------ Given data ------
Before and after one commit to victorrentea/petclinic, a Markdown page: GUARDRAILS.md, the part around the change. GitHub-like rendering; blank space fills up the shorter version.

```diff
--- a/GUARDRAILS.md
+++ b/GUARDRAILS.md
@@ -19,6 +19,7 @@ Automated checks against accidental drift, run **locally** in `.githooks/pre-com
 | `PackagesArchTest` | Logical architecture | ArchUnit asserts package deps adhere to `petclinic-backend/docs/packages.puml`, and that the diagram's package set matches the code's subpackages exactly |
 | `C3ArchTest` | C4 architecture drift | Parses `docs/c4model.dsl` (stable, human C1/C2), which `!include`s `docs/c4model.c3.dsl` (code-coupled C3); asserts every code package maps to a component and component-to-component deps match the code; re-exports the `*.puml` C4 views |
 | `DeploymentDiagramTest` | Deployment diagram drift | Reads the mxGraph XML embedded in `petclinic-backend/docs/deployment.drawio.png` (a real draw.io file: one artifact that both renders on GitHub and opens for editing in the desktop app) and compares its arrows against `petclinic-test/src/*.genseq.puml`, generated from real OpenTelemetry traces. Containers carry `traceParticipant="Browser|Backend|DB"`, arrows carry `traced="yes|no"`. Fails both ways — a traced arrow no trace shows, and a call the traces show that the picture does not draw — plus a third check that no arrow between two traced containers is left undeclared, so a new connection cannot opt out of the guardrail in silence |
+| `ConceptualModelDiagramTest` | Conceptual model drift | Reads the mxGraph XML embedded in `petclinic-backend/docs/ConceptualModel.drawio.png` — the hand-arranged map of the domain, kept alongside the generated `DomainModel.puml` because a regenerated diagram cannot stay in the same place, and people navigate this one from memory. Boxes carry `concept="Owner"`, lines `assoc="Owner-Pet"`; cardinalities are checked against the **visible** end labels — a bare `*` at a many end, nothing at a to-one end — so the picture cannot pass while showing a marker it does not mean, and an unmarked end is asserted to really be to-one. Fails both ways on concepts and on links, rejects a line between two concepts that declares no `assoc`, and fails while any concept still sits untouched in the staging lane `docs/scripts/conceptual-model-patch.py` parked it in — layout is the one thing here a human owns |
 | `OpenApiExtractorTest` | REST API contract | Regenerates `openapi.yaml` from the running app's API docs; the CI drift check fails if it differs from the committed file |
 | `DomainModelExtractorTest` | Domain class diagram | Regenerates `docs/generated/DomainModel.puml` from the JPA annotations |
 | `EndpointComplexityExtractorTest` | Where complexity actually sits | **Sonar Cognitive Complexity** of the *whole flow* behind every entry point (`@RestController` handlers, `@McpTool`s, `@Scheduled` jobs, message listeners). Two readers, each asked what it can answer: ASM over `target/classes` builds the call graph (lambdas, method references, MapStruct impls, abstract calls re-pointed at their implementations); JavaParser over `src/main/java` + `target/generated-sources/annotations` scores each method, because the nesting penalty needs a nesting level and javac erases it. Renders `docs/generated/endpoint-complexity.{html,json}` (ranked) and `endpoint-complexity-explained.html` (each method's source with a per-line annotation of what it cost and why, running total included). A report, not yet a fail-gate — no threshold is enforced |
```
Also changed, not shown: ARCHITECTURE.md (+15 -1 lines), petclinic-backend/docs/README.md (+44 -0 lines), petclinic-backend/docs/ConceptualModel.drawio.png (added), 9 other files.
------
**Task requirements**
The answer should be an exact copy of the data.

**Task response**
Before and after one commit to victorrentea/petclinic, a Markdown page: GUARDRAILS.md, the part around the change. GitHub-like rendering; blank space fills up the shorter version.

```diff
--- a/GUARDRAILS.md
+++ b/GUARDRAILS.md
@@ -19,6 +19,7 @@ Automated checks against accidental drift, run **locally** in `.githooks/pre-com
 | `PackagesArchTest` | Logical architecture | ArchUnit asserts package deps adhere to `petclinic-backend/docs/packages.puml`, and that the diagram's package set matches the code's subpackages exactly |
 | `C3ArchTest` | C4 architecture drift | Parses `docs/c4model.dsl` (stable, human C1/C2), which `!include`s `docs/c4model.c3.dsl` (code-coupled C3); asserts every code package maps to a component and component-to-component deps match the code; re-exports the `*.puml` C4 views |
 | `DeploymentDiagramTest` | Deployment diagram drift | Reads the mxGraph XML embedded in `petclinic-backend/docs/deployment.drawio.png` (a real draw.io file: one artifact that both renders on GitHub and opens for editing in the desktop app) and compares its arrows against `petclinic-test/src/*.genseq.puml`, generated from real OpenTelemetry traces. Containers carry `traceParticipant="Browser|Backend|DB"`, arrows carry `traced="yes|no"`. Fails both ways — a traced arrow no trace shows, and a call the traces show that the picture does not draw — plus a third check that no arrow between two traced containers is left undeclared, so a new connection cannot opt out of the guardrail in silence |
+| `ConceptualModelDiagramTest` | Conceptual model drift | Reads the mxGraph XML embedded in `petclinic-backend/docs/ConceptualModel.drawio.png` — the hand-arranged map of the domain, kept alongside the generated `DomainModel.puml` because a regenerated diagram cannot stay in the same place, and people navigate this one from memory. Boxes carry `concept="Owner"`, lines `assoc="Owner-Pet"`; cardinalities are checked against the **visible** end labels — a bare `*` at a many end, nothing at a to-one end — so the picture cannot pass while showing a marker it does not mean, and an unmarked end is asserted to really be to-one. Fails both ways on concepts and on links, rejects a line between two concepts that declares no `assoc`, and fails while any concept still sits untouched in the staging lane `docs/scripts/conceptual-model-patch.py` parked it in — layout is the one thing here a human owns |
 | `OpenApiExtractorTest` | REST API contract | Regenerates `openapi.yaml` from the running app's API docs; the CI drift check fails if it differs from the committed file |
 | `DomainModelExtractorTest` | Domain class diagram | Regenerates `docs/generated/DomainModel.puml` from the JPA annotations |
 | `EndpointComplexityExtractorTest` | Where complexity actually sits | **Sonar Cognitive Complexity** of the *whole flow* behind every entry point (`@RestController` handlers, `@McpTool`s, `@Scheduled` jobs, message listeners). Two readers, each asked what it can answer: ASM over `target/classes` builds the call graph (lambdas, method references, MapStruct impls, abstract calls re-pointed at their implementations); JavaParser over `src/main/java` + `target/generated-sources/annotations` scores each method, because the nesting penalty needs a nesting level and javac erases it. Renders `docs/generated/endpoint-complexity.{html,json}` (ranked) and `endpoint-complexity-explained.html` (each method's source with a per-line annotation of what it cost and why, running total included). A report, not yet a fail-gate — no threshold is enforced |
```
Also changed, not shown: ARCHITECTURE.md (+15 -1 lines), petclinic-backend/docs/README.md (+44 -0 lines), petclinic-backend/docs/ConceptualModel.drawio.png (added), 9 other files.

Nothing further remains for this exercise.